Spotify seems to have been happy for fans to do their listening on Spotify and to leave the stanning and the fan chatter to happen on other social platforms. It’s possibly partially due to the fear of being seen as creating a “social network for music” – perhaps the most cursed words in tech – but slowly, this has started to change. Recently there has been a marked effort to engage fans and to encourage new artist interaction in some fairly prominent ways: like ‘canvas’ videos which can be shared online, it’s snapchat-like Clips feature, and a songwriter hub site called Notable.
The latter, which was developed to showcase songwriters by pulling information and songs together in one place, is now building on this by launching Noteable Releases, the first of Spotify’s flagship weekly playlists that specifically showcases the work of songwriters and producers. It’s so that fans can discover music from a songwriting angle, and the playlist has accompanying Spotify Clips where songwriters discuss their process, including Finneas O’Connell.
The O’Connell family segues us nicely to the next of Spotify’s explorations into expanding the feature set of their platform: as part of the launch of Billie Eilish (O’Connell)’s new album, it has created the first in-platform “artist hub”, with exclusive content created by Eilish.

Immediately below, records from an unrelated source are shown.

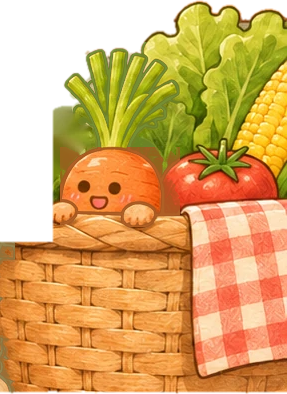
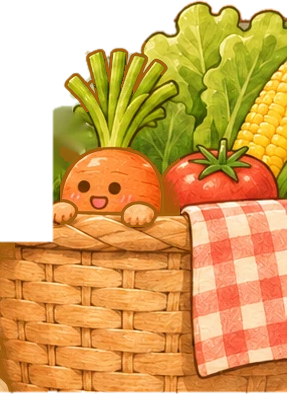
Veggie outlines use the egg's own golden-brown ink (no green halo); basket perch no longer reserves the sound-button margin so the egg actually reaches the rim

diff --git a/src/app/preview/visual/eggPath.ts b/src/app/preview/visual/eggPath.ts
@@ -147,7 +147,8 @@ export function wanderPointsFor(cfg: SlotConfig, view: View & { s?: number }): P
   });
   // 第三站：能放进镜头就换成菜篮边沿上的支点（横版拆层才有道具切片），否则留在台面上
   const Pc = Wd.perch;
-  const perchHi = view.x1 - Wd.margin - reserve - w / 2;
+  // 边沿在半空，不挡右下角声音按钮，所以不留 reserve；蛋心离镜头右缘留 10 + 0.35 个蛋宽就行（半个蛋探出一点也是站在边沿上）
+  const perchHi = view.x1 - 10 - w * 0.35;
   if (!portrait && perchHi >= Pc.minX) pts[2] = { x: Math.round(Math.min(Pc.x, perchHi, Pc.maxX)), y: Pc.y, d: Pc.d };
   return pts;
 }

diff --git a/tools/prepare_planes.py b/tools/prepare_planes.py
@@ -108,23 +108,27 @@ def fill_rows(img: np.ndarray, hole: np.ndarray, usable: np.ndarray, feather: in
 
 # 蛋是金色细线描边，胡萝卜和葱的深棕黑墨线跟它不是一个画风（2026-11-15 用户：蛋的边不动，蔬菜的边改成跟本色相配的暖色）。
 # 只换大块的墨线（轮廓），小块（眼睛、嘴）保持深色。区域是图片像素 (x0, y0, x1, y1)，颜色 RGB。
+# 取自蛋图外沿（public/assets/scene/egg.webp 边缘像素中位数 ≈ (177,103,14)，深的一半 (167,93,5)）：蛋、葱、胡萝卜描边同一个金棕色
+EGG_INK = (168, 96, 10)
 INK_RECOLOR = [
-    ((1445, 425, 1565, 505), (176, 96, 38)),  # 胡萝卜身子和手：焦橙
-    ((1445, 320, 1565, 425), (118, 142, 52)),  # 胡萝卜叶子：橄榄绿
-    ((1296, 519, 1400, 710), (150, 132, 78)),  # 葱身子：暖金棕
+    ((1445, 425, 1565, 505), EGG_INK),  # 胡萝卜身子和手
+    ((1445, 320, 1565, 425), EGG_INK),  # 胡萝卜叶子
+    ((1296, 519, 1400, 710), EGG_INK),  # 葱身子
 ]
 LEAVES_PNG = ROOT / "public/assets/bg/friends-scallion-leaves.png"  # 葱叶角色层（tools/prepare_friends.py 生成，这里再换一次墨线色）
-LEAVES_COLOR = (118, 142, 52)
+LEAVES_COLOR = EGG_INK
 
 
 def recolor_ink(rgb: np.ndarray, box: tuple[int, int, int, int], color: tuple[int, int, int], min_area: int = 800) -> np.ndarray:
     x0, y0, x1, y1 = box
     sub = rgb[y0:y1, x0:x1].astype(np.float32)
     lum = cv2.cvtColor(rgb[y0:y1, x0:x1], cv2.COLOR_RGB2GRAY).astype(np.float32)
-    lab, n = ndimage.label(lum <= INK)
+    hue = cv2.cvtColor(rgb[y0:y1, x0:x1], cv2.COLOR_RGB2HSV)[..., 0] * 2
+    ink = (lum <= INK) & ~((hue >= 60) & (hue <= 170))  # 绿色的暗块（叶子阴影、补墙的模糊）不是墨线
+    lab, n = ndimage.label(ink)
     sizes = ndimage.sum(np.ones_like(lab), lab, range(1, n + 1))
     keep = np.isin(lab, [i + 1 for i, a in enumerate(sizes) if a >= min_area])
-    near = ndimage.binary_dilation(keep, iterations=2)
+    near = ndimage.binary_dilation(keep, iterations=2) & ~((hue >= 60) & (hue <= 170))
     w = np.clip((150 - lum) / 90, 0, 1) * near
     out = sub * (1 - w[..., None]) + np.array(color, np.float32) * w[..., None]
     res = rgb.copy()
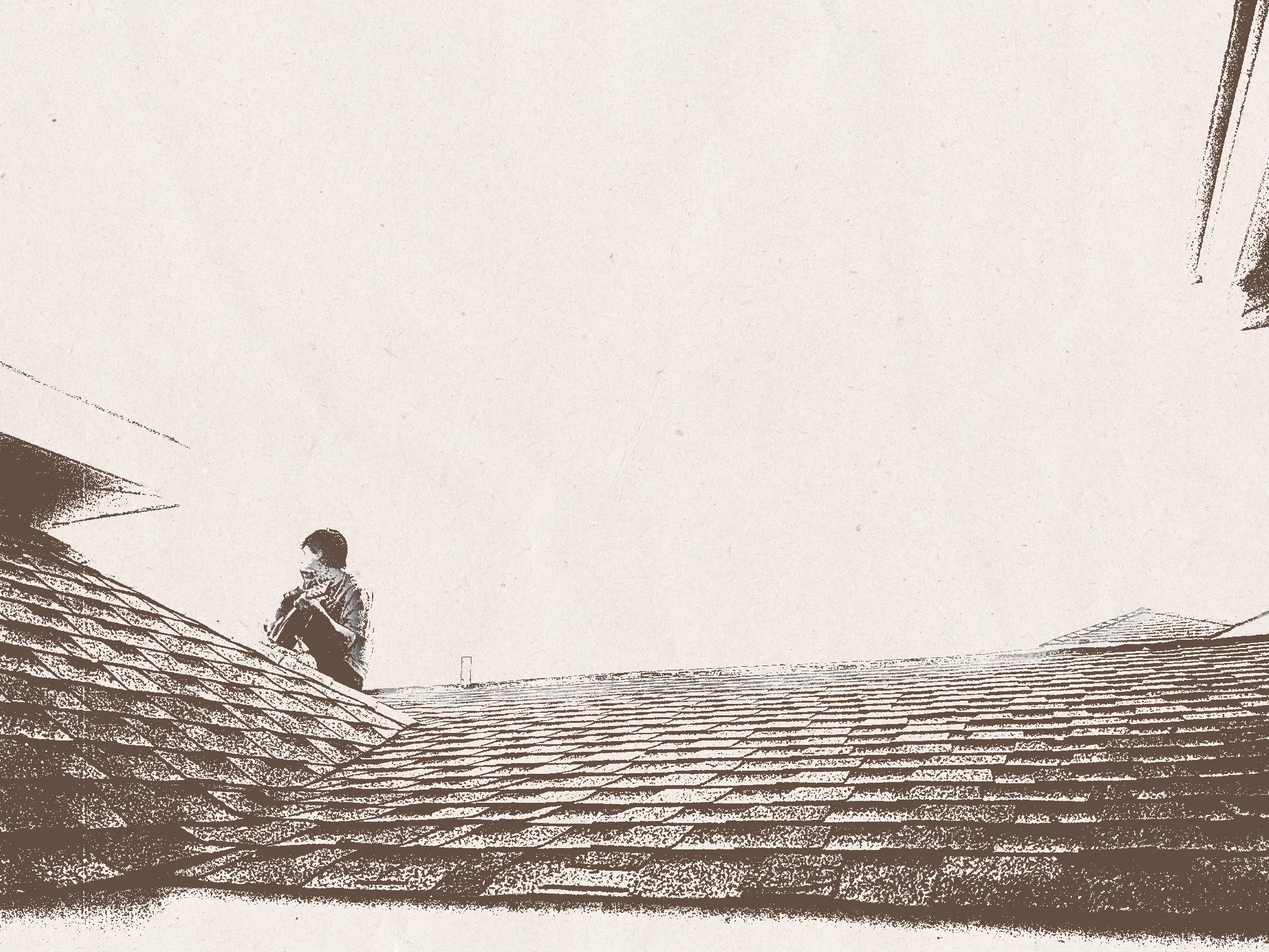
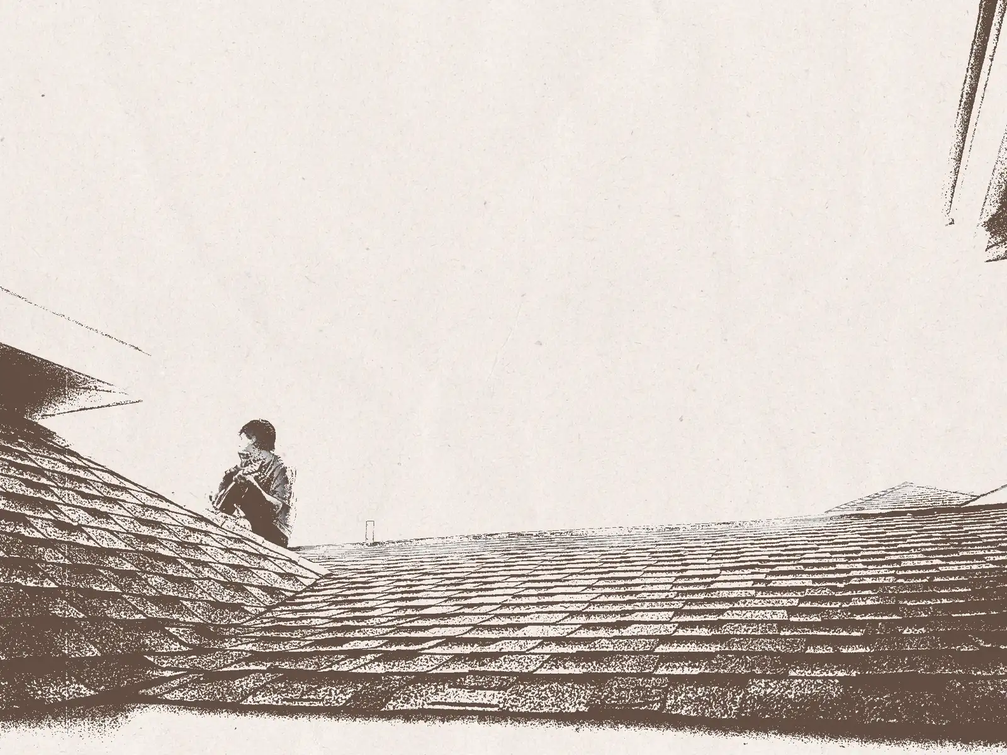
Optimize images as resized WebP
Claude-Session: https://claude.ai/code/session_01FbZWByT8CUePYQzUEF7K18

diff --git a/data/site.ts b/data/site.ts
@@ -70,44 +70,44 @@ export const releases = [
   {
     title: "(new!) IN DUE TIME",
     href: "https://ffm.to/cl-induetime",
-    cover: "/images/cover-in-due-time.png",
-    width: 1500,
-    height: 1500,
+    cover: "/images/cover-in-due-time.webp",
+    width: 800,
+    height: 800,
   },
   {
     title: "Miracles off exit 17 (ep)",
     href: "https://ffm.to/miraclesoffexit17",
-    cover: "/images/cover-miracles-off-exit-17.png",
-    width: 822,
-    height: 826,
+    cover: "/images/cover-miracles-off-exit-17.webp",
+    width: 800,
+    height: 804,
   },
   {
     title: "Beach fire embers",
     href: "https://ffm.to/beachfireembers",
-    cover: "/images/cover-beach-fire-embers.png",
-    width: 1220,
-    height: 1222,
+    cover: "/images/cover-beach-fire-embers.webp",
+    width: 800,
+    height: 801,
   },
   {
     title: "MARY JANE",
     href: "https://ffm.to/colinmaryjane",
-    cover: "/images/cover-mary-jane.png",
-    width: 1500,
-    height: 1500,
+    cover: "/images/cover-mary-jane.webp",
+    width: 800,
+    height: 800,
   },
   {
     title: "4th of July Darlin",
     href: "https://ffm.to/4th-of-july-darlin",
-    cover: "/images/cover-4th-of-july-darlin.jpg",
-    width: 1024,
-    height: 1024,
+    cover: "/images/cover-4th-of-july-darlin.webp",
+    width: 800,
+    height: 800,
   },
   {
     title: "aida's smile",
     href: "https://ffm.to/aidas-smile",
-    cover: "/images/cover-aidas-smile.jpg",
-    width: 1180,
-    height: 1180,
+    cover: "/images/cover-aidas-smile.webp",
+    width: 800,
+    height: 800,
   },
 ];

At the centre are three playlists designed to be an enhanced album experience in three different formats: “Fan Mode,” “Billie Mode,” and “Lyric Mode” which uses Canvas, Storylines, and Playlist Clips in some interesting ways – Lyric Mode, for instance, features audio of Eilish talking about each lyric. “Billie mode” feature exclusive videos and “Fan mode” has a soundscape of audio sent to her from fans.
While both of these efforts are still fairly broadcast-only (fans can’t communicate or share anything in-app), they are steps towards the kind of enhanced functionality where artists, songwriters and playlists become points for fans to gather. Maybe the learnings from live audio platform Greenroom will be instructive, as Spotify starts to allow users to create content and group together.
Greenroom is not built into the main Spotify app (yet…), but fan groups are beginning to cluster there, and making a single destination for fans to consume, geek out, and shout about their fandom may start to become an obvious next step.